叔叔2的妻子在线播放To lie on the wool-packs, with a cranny left between the curtains of the awning to let in the air, was luxury to Hetty now, and she half-slept away the hours till the driver came to ask her if she wanted to get down and have "some victual"; he himself was going to eat his dinner at this "public." Late at night they reached Leicester, and so this second day of Hetty's journey was past. She had spent no money except what she had paid for her food, but she felt that this slow journeying would be intolerable for her another day, and in the morning she found her way to a coach-office to ask about the road to Windsor, and see if it would cost her too much to go part of the distance by coach again. Yes! The distance was too great--the coaches were too dear--she must give them up; but the elderly clerk at the office, touched by her pretty anxious face, wrote down for her the names of the chief places she must pass through. This was the only comfort she got in Leicester, for the men stared at her as she went along the street, and for the first time in her life Hetty wished no one would look at her. She set out walking again; but this day she was fortunate, for she was soon overtaken by a carrier's cart which carried her to Hinckley, and by the help of a return chaise, with a drunken postilion--who frightened her by driving like Jehu the son of Nimshi, and shouting hilarious remarks at her, twisting himself backwards on his saddle--she was before night in the heart of woody Warwickshire: but still almost a hundred miles from Windsor, they told her. Oh what a large world it was, and what hard work for her to find her way in it! She went by mistake to Stratford-on-Avon, finding Stratford set down in her list of places, and then she was told she had come a long way out of the right road. It was not till the fifth day that she got to Stony Stratford. That seems but a slight journey as you look at the map, or remember your own pleasant travels to and from the meadowy banks of the Avon. But how wearily long it was to Hetty! It seemed to her as if this country of flat fields, and hedgerows, and dotted houses, and villages, and market-towns--all so much alike to her indifferent eyes--must have no end, and she must go on wandering among them for ever, waiting tired at toll-gates for some cart to come, and then finding the cart went only a little way--a very little way--to the miller's a mile off perhaps; and she hated going into the public houses, where she must go to get food and ask questions, because there were always men lounging there, who stared at her and joked her rudely. Her body was very weary too with these days of new fatigue and anxiety; they had made her look more pale and worn than all the time of hidden dread she had gone through at home. When at last she reached Stony Stratford, her impatience and weariness had become too strong for her economical caution; she determined to take the coach for the rest of the way, though it should cost her all her remaining money. She would need nothing at Windsor but to find Arthur. When she had paid the fare for the last coach, she had only a shilling; and as she got down at the sign of the Green Man in Windsor at twelve o'clock in the middle of the seventh day, hungry and faint, the coachman came up, and begged her to "remember him." She put her hand in her pocket and took out the shilling, but the tears came with the sense of exhaustion and the thought that she was giving away her last means of getting food, which she really required before she could go in search of Arthur. As she held out the shilling, she lifted up her dark tear-filled eyes to the coachman's face and said, "Can you give me back sixpence?"视屏如果没有播放按钮请刷新网页

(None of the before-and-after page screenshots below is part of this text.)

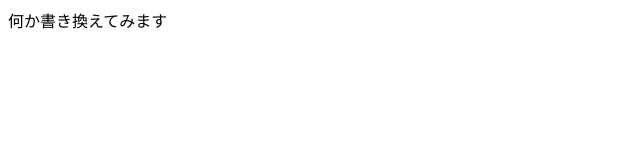
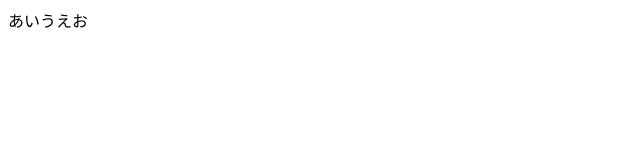
Before and after one commit to ryusei172/20250428, a plain HTML site: page index.html in a window 1280 px wide. Shown: the whole page, without its empty margins (0-640 px from the left). Drawn offline with Linux system fonts and the light colour scheme.

Commit message:
index.htmlの編集
編集した

```diff
--- a/index.html
+++ b/index.html
@@ -5,6 +5,6 @@
     <title>タイトル</title>
   </head>
     <body>
-      何か書き換えてみます
+      あいうえお
     </body>
   </html>
```
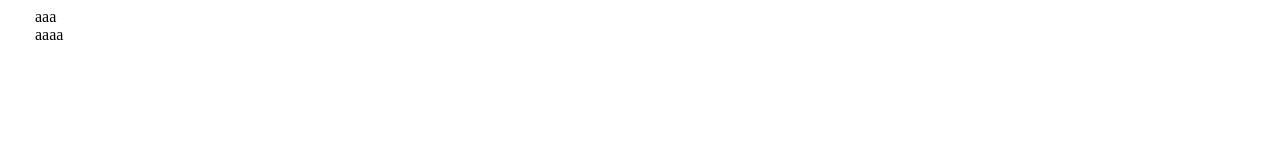
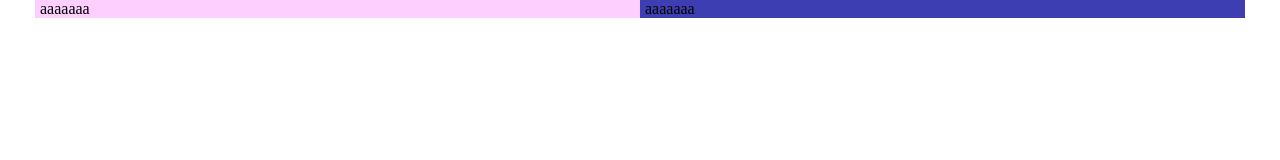
Before and after one commit to elementary-material/elementary-material, a plain HTML site: page teste.html in a window 1280 px wide. Drawn offline with Linux system fonts and the light colour scheme.

Commit message:
Colunas adicionadas

```diff
--- a/grid.css
+++ b/grid.css
@@ -1,4 +1,9 @@
 
+* {
+    margin: 0px;
+    padding: 0px;
+    box-sizing: border-box;
+}
 /* Container */
 .content {
 
@@ -49,3 +54,18 @@
     *zoom: 1;
     *display: inline;
 }
+
+.col-2 {
+    width: 50%;
+}
+
+
+/**/
+.pink {
+    background: #fccfff;
+}
+
+
+.blue {
+    background: rgb(62, 62, 179);
+}
--- a/teste.html
+++ b/teste.html
@@ -10,10 +10,8 @@
 <body>
     <div class="content">
         <div class="row">
-            aaa
-        </div>
-        <div class="row">
-            aaaa
+            <div class="col col-2 pink"> aaaaaaa</div>
+            <div class="col col-2 blue"> aaaaaaa</div>
         </div>
     </div>
 </body>
```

In his lowering magazine of dust, the universal article into which his papers and himself, and all his clients, and all things of earth, animate and inanimate, are resolving, Mr. Tulkinghorn sits at one of the open windows enjoying a bottle of old port. Though a hard-grained man, close, dry, and silent, he can enjoy old wine with the best. He has a priceless bin of port in some artful cellar under the Fields, which is one of his many secrets. When he dines alone in chambers, as he has dined to-day, and has his bit of fish and his steak or chicken brought in from the coffee-house, he descends with a candle to the echoing regions below the deserted mansion, and heralded by a remote reverberation of thundering doors, comes gravely back encircled by an earthy atmosphere and carrying a bottle from which he pours a radiant nectar, two score and ten years old, that blushes in the glass to find itself so famous and fills the whole room with the fragrance of southern grapes.叔叔2的妻子在线播放
叔叔2的妻子在线播放So long as a servant was present, no other words passed between them. When coffee had been served and they were alone together, the nephew, looking at the uncle and meeting the eyes of the face that was like a fine mask, opened a conversation.
This idea of surrender had a perilous attraction for his mind now that he felt his soul beset once again by the insistent voices of the flesh which began to murmur to him again during his prayers and meditations. It gave him an intense sense of power to know that he could, by a single act of consent, in a moment of thought, undo all that he had done. He seemed to feel a flood slowly advancing towards his naked feet and to be waiting for the first faint timid noiseless wavelet to touch his fevered skin. Then, almost at the instant of that touch, almost at the verge of sinful consent, he found himself standing far away from the flood upon a dry shore, saved by a sudden act of the will or a sudden ejaculation; and, seeing the silver line of the flood far away and beginning again its slow advance towards his feet, a new thrill of power and satisfaction shook his soul to know that he had not yielded nor undone all.叔叔2的妻子在线播放